@AbnormousCheese You cannot eliminate those voices. Trying to do so will make you worse than any profiteer.
@AbnormousCheese I abhor political corruption, which increases as the size of the government increases.
@AbnormousCheese http://t.co/rVUp82zp When did "political corruption" enter into profiteering?
@AbnormousCheese I don't think there has been proper profiteering in the US since WWII. Maybe gas spikes? But gov't causes those.
@MilitiaJim Are you for or against weapons manufactures profits (war profiteering which I thought was illegal) used to lobby government?
@MilitiaJim Equitably sharing the responsibility. Maybe if there were more consequences to warring we wouldn't do it so often.
@MilitiaJim When it was 90% and we had to pay back our enormous war debt how much was it? Hmm, sounds familiar...
@AbnormousCheese I too expect things from my gov'ts. Things I'll pay for. Then there is all the other bullshit the gov't do...
@AbnormousCheese Ah. See, I've never considered taxes to be patriotic. Maybe if less gov't $ was devoted to infringing my human rights ...
@MilitiaJim The rich who skirt paying are to me, very very unpatriotic. Lest they forget the country which enabled their wealth.
@AbnormousCheese ... Because they pay thievish cigarette duties because the rich pay such a large share of the income taxes collected?
@MilitiaJim I see it as a duty. I expect things from my govt so I pay my share. I do think that share is unequally leveled against the poor.
@AbnormousCheese Taxes would not be collected without a credible threat of violence, or do you not understand how they work?
@MilitiaJim Gunpoint? Speaking to the guy who vehemently is against gun control of any kind...you're quite a cunt.
@MilitiaJim Fine. Lets get rid of it and those states I referenced before fall apart and people die. Yay!
@AbnormousCheese "Fun" fact: The poverty rate stopped dropping with the implementation of LBJ's "Great Society." Coincidence? Nope.
@AbnormousCheese Compassion? Gov't programs are not compassionate. Compassion is voluntary, gov't is coercive.
@AbnormousCheese I agree that frivolity and subsidies are bad. I disagree on Federal social spending.
@MilitiaJim Nope, that's a trap. Social welfare is a better option than frivolous defense spending and large corp subsidies was my point.

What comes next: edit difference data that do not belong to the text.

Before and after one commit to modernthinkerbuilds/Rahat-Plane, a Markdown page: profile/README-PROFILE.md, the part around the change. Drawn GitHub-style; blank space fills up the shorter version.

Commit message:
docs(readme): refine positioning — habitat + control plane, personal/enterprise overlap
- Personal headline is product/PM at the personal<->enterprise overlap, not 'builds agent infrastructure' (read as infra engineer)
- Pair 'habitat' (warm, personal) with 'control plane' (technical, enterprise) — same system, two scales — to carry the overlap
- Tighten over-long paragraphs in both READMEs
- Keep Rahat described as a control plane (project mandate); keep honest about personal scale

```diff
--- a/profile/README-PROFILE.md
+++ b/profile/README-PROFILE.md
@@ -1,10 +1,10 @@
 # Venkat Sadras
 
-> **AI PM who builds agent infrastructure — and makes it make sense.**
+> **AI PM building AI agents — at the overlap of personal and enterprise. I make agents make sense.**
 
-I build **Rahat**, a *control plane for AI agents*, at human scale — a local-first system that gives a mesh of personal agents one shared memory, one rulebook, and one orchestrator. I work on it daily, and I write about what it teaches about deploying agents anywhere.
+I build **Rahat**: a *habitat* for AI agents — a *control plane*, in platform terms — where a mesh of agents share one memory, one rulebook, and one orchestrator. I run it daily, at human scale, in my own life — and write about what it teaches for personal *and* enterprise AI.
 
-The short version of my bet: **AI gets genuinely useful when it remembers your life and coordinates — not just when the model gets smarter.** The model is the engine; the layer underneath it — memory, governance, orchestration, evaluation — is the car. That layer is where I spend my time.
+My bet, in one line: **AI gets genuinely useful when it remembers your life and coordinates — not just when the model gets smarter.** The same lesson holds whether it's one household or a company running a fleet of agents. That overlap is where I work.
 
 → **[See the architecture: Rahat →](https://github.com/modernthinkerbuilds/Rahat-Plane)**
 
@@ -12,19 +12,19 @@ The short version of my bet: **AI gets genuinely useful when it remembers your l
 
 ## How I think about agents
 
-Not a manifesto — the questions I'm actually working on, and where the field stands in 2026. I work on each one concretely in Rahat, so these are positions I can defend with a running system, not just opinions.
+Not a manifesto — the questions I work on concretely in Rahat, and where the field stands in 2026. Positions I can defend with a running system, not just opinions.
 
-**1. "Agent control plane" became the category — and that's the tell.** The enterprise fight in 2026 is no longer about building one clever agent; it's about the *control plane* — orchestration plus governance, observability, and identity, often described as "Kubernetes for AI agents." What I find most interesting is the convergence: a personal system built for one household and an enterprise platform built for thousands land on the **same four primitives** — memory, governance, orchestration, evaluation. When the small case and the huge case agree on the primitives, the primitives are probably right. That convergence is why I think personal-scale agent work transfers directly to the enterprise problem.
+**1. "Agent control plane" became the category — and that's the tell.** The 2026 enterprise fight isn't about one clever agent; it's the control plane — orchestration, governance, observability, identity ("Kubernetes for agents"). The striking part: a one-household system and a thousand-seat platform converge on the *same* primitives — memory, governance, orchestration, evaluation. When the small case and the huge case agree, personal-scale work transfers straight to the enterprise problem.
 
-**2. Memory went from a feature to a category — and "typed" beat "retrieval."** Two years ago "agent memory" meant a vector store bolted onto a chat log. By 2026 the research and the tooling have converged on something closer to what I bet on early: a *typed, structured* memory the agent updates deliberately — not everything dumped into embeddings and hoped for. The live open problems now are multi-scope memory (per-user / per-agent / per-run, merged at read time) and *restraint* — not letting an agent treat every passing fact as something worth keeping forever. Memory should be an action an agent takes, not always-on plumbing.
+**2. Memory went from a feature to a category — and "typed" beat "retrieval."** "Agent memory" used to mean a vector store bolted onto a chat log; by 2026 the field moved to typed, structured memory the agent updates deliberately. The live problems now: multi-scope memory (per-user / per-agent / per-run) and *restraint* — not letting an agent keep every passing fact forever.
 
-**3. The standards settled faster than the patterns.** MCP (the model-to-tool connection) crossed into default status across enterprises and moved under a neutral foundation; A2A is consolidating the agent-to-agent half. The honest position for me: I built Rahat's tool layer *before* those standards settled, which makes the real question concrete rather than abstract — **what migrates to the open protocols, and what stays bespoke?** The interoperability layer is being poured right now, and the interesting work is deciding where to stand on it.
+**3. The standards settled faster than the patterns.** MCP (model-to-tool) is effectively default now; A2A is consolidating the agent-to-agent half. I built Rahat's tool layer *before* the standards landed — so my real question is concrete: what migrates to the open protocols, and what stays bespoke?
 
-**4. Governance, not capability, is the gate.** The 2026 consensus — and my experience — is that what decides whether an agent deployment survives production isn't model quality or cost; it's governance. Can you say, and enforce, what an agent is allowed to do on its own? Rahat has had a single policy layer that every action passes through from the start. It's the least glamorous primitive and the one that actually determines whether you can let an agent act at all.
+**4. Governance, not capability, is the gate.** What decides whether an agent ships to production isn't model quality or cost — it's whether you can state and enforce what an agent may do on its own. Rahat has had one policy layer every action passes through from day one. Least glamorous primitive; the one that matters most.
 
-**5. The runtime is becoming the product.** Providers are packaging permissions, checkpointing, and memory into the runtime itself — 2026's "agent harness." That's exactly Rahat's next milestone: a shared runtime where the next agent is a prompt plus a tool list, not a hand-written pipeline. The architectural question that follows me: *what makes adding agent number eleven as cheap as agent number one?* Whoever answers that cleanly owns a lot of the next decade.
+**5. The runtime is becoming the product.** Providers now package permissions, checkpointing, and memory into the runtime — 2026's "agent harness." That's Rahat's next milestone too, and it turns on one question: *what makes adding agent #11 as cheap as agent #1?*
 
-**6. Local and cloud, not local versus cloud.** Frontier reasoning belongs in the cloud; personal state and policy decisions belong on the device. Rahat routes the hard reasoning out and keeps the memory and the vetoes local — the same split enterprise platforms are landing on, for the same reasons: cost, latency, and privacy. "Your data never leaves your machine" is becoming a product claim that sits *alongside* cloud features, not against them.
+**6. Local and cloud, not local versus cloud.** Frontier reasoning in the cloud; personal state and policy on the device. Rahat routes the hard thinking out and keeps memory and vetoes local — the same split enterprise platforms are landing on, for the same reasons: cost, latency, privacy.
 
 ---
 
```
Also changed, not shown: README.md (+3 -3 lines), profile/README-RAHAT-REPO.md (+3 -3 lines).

@MilitiaJim Economics dictates that we're enabling this welfare. Cut them loose and people will have to move to favorable states or be poor
@MilitiaJim Wasn't my point. Those shitty states receive more than they pay in. They are welfare states. Cut them loose.

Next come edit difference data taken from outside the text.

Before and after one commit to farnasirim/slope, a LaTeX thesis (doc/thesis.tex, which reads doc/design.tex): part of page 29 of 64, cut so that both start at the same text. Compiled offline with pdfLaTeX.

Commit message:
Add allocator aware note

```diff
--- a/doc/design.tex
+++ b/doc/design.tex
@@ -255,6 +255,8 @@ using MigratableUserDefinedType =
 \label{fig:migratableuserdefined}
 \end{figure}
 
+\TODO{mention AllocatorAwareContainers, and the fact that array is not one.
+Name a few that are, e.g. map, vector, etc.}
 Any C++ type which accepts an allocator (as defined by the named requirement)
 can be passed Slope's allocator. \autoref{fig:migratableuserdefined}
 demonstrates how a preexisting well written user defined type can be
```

@AbnormousCheese *shrug* VA is going to get more from the Navy than SD. Agriculture shouldn't be paying anyone.
@MilitiaJim Then no money should go from states that have federal surpluses to ones that don't bring in enough http://t.co/0I4EZoxr
@AbnormousCheese Food stamps are a good state/local program. Lousy/unconstitutional federal program.
@MilitiaJim At least that's a conservative conclusion. I still feel helping people is the best course of action though.
@AbnormousCheese Money transfers do not stimulate the economy, but I'll take keeping the $ away from the TSA molesters as a first step.
@MilitiaJim That's why food stamps are the best value for $1 we get 1.73, since it's spent more than once http://t.co/FKd45hka
@MilitiaJim The poor can't invest it, they spend it immediately on goods needed (yes sometime frivolous things too no argument there).
@MilitiaJim I'd rather the poor get money to directly stimulate the economy rather than us wasting it touching our balls at the airport.
@AbnormousCheese Yes: Worthless to counterproductive "aid." And the liberty infringers, their upside is...?
@militiajim Half of those provide aid for our money the other half infringe our rights for the money.
@AbnormousCheese Explain again how those programs, apologies for forgetting ATF and DEA, help poor people. HUD Fucks them good, though.
@MilitiaJim Hah! Start with this crap http://t.co/KxRPCrSv
@AbnormousCheese Cut the rate a lot and cut all the loopholes. Of course we need to cut federal spending by at least 30% too.
@MilitiaJim Cut the loopholes, yes, maybe cut rate a bit, make them pay it. They can't not afford to do business in the US.
@AbnormousCheese It isn't paid because of the corruption in Congress. Cut the rates and the loopholes.